# EXERCISE MATERIAL
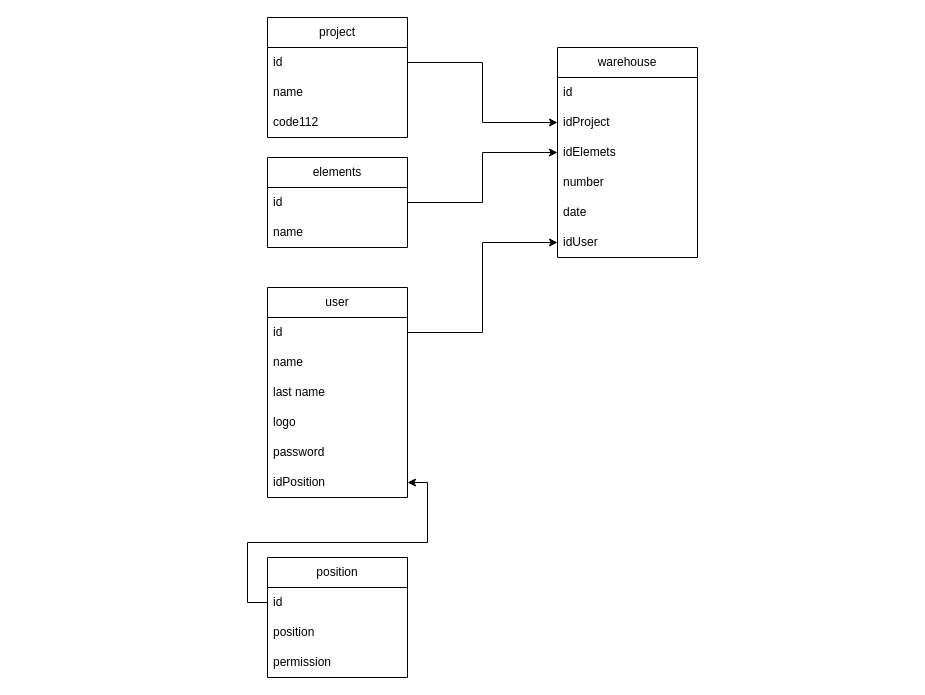
Before: diagram.drawio in tsimar/warehouse, a draw.io diagram. Source tidied: cells renumbered, new cells numbered last; positions are measured from the earlier drawing's top-left corner, leaving out a move shared by most shapes. Both pictures are drawn from the tidied source at 100%, with x=0, y=0 at pixel (267, 17).
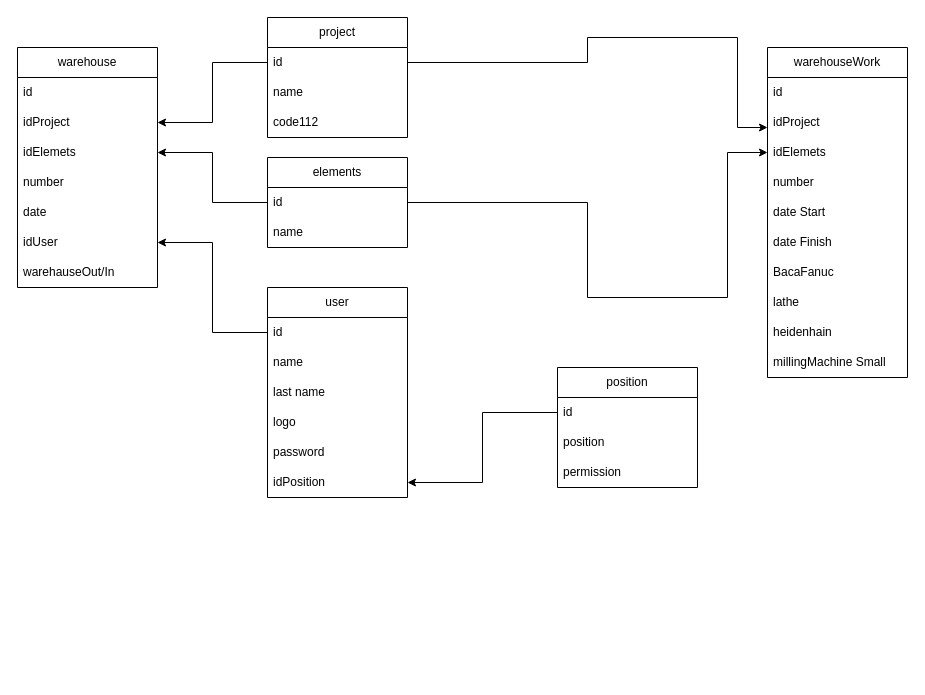
The same diagram, later.

The change refers to these unchanged cells:
```xml
<mxCell id="10" value="id" style="text;strokeColor=none;fillColor=none;align=left;verticalAlign=middle;spacingLeft=4;spacingRight=4;overflow=hidden;points=[[0,0.5],[1,0.5]];portConstraint=eastwest;whiteSpace=wrap;html=1;" parent="9" vertex="1">
  <mxGeometry y="30" width="140" height="30" as="geometry" />
</mxCell>
<mxCell id="17" value="id" style="text;strokeColor=none;fillColor=none;align=left;verticalAlign=middle;spacingLeft=4;spacingRight=4;overflow=hidden;points=[[0,0.5],[1,0.5]];portConstraint=eastwest;whiteSpace=wrap;html=1;" parent="16" vertex="1">
  <mxGeometry y="30" width="140" height="30" as="geometry" />
</mxCell>
```

The edit, as a diff of the source:
```diff
@@
     <mxCell id="12" value="position" style="swimlane;fontStyle=0;horizontal=1;startSize=30;whiteSpace=wrap;html=1;" parent="1" vertex="1">
-      <mxGeometry y="540" width="140" height="120" as="geometry" />
+      <mxGeometry x="290" y="350" width="140" height="120" as="geometry" />
     </mxCell>
@@
     <mxCell id="20" value="warehouse" style="swimlane;fontStyle=0;horizontal=1;startSize=30;whiteSpace=wrap;html=1;" parent="1" vertex="1">
-      <mxGeometry x="290" y="30" width="140" height="210" as="geometry" />
+      <mxGeometry x="-250" y="30" width="140" height="240" as="geometry" />
     </mxCell>
@@
+    <mxCell id="31" value="warehauseOut/In" style="text;strokeColor=none;fillColor=none;align=left;verticalAlign=middle;spacingLeft=4;spacingRight=4;overflow=hidden;whiteSpace=wrap;html=1;" parent="20" vertex="1">
+      <mxGeometry y="210" width="140" height="30" as="geometry" />
+    </mxCell>
@@
+    <mxCell id="32" value="warehouseWork" style="swimlane;fontStyle=0;horizontal=1;startSize=30;whiteSpace=wrap;html=1;" parent="1" vertex="1">
+      <mxGeometry x="500" y="30" width="140" height="330" as="geometry" />
+    </mxCell>
+    <mxCell id="33" value="id" style="text;strokeColor=none;fillColor=none;align=left;verticalAlign=middle;spacingLeft=4;spacingRight=4;overflow=hidden;whiteSpace=wrap;html=1;" parent="32" vertex="1">
+      <mxGeometry y="30" width="140" height="30" as="geometry" />
+    </mxCell>
+    <mxCell id="34" value="idProject" style="text;strokeColor=none;fillColor=none;align=left;verticalAlign=middle;spacingLeft=4;spacingRight=4;overflow=hidden;points=[[0,0.5],[1,0.5]];portConstraint=eastwest;whiteSpace=wrap;html=1;" parent="32" vertex="1">
+      <mxGeometry y="60" width="140" height="30" as="geometry" />
+    </mxCell>
+    <mxCell id="35" value="idElemets" style="text;strokeColor=none;fillColor=none;align=left;verticalAlign=middle;spacingLeft=4;spacingRight=4;overflow=hidden;points=[[0,0.5],[1,0.5]];portConstraint=eastwest;whiteSpace=wrap;html=1;" parent="32" vertex="1">
+      <mxGeometry y="90" width="140" height="30" as="geometry" />
+    </mxCell>
+    <mxCell id="36" value="number" style="text;strokeColor=none;fillColor=none;align=left;verticalAlign=middle;spacingLeft=4;spacingRight=4;overflow=hidden;whiteSpace=wrap;html=1;" parent="32" vertex="1">
+      <mxGeometry y="120" width="140" height="30" as="geometry" />
+    </mxCell>
+    <mxCell id="37" value="date Start" style="text;strokeColor=none;fillColor=none;align=left;verticalAlign=middle;spacingLeft=4;spacingRight=4;overflow=hidden;whiteSpace=wrap;html=1;" parent="32" vertex="1">
+      <mxGeometry y="150" width="140" height="30" as="geometry" />
+    </mxCell>
+    <mxCell id="38" value="date Finish" style="text;strokeColor=none;fillColor=none;align=left;verticalAlign=middle;spacingLeft=4;spacingRight=4;overflow=hidden;whiteSpace=wrap;html=1;" parent="32" vertex="1">
+      <mxGeometry y="180" width="140" height="30" as="geometry" />
+    </mxCell>
+    <mxCell id="39" value="BacaFanuc" style="text;strokeColor=none;fillColor=none;align=left;verticalAlign=middle;spacingLeft=4;spacingRight=4;overflow=hidden;whiteSpace=wrap;html=1;" parent="32" vertex="1">
+      <mxGeometry y="210" width="140" height="30" as="geometry" />
+    </mxCell>
+    <mxCell id="40" value="lathe" style="text;strokeColor=none;fillColor=none;align=left;verticalAlign=middle;spacingLeft=4;spacingRight=4;overflow=hidden;whiteSpace=wrap;html=1;" parent="32" vertex="1">
+      <mxGeometry y="240" width="140" height="30" as="geometry" />
+    </mxCell>
+    <mxCell id="41" value="heidenhain" style="text;strokeColor=none;fillColor=none;align=left;verticalAlign=middle;spacingLeft=4;spacingRight=4;overflow=hidden;whiteSpace=wrap;html=1;" parent="32" vertex="1">
+      <mxGeometry y="270" width="140" height="30" as="geometry" />
+    </mxCell>
+    <mxCell id="42" value="millingMachine Small" style="text;strokeColor=none;fillColor=none;align=left;verticalAlign=middle;spacingLeft=4;spacingRight=4;overflow=hidden;whiteSpace=wrap;html=1;" parent="32" vertex="1">
+      <mxGeometry y="300" width="140" height="30" as="geometry" />
+    </mxCell>
+    <mxCell id="43" style="edgeStyle=orthogonalEdgeStyle;rounded=0;jettySize=auto;html=1;" parent="1" edge="1" source="17" target="34">
+      <mxGeometry relative="1" as="geometry">
+        <Array as="points">
+          <mxPoint x="320" y="45" />
+          <mxPoint x="320" y="20" />
+          <mxPoint x="470" y="20" />
+          <mxPoint x="470" y="110" />
+        </Array>
+      </mxGeometry>
+    </mxCell>
+    <mxCell id="44" style="edgeStyle=orthogonalEdgeStyle;rounded=0;jettySize=auto;html=1;" parent="1" edge="1" source="10" target="35">
+      <mxGeometry relative="1" as="geometry">
+        <Array as="points">
+          <mxPoint x="320" y="185" />
+          <mxPoint x="320" y="280" />
+          <mxPoint x="460" y="280" />
+          <mxPoint x="460" y="135" />
+        </Array>
+      </mxGeometry>
+    </mxCell>
```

# WORK ORDER
Go through the entries above, and wherever a line holds the word "mxPoint", copy that line.

# ANSWER BOX
+          <mxPoint x="320" y="45" />
+          <mxPoint x="320" y="20" />
+          <mxPoint x="470" y="20" />
+          <mxPoint x="470" y="110" />
+          <mxPoint x="320" y="185" />
+          <mxPoint x="320" y="280" />
+          <mxPoint x="460" y="280" />
+          <mxPoint x="460" y="135" />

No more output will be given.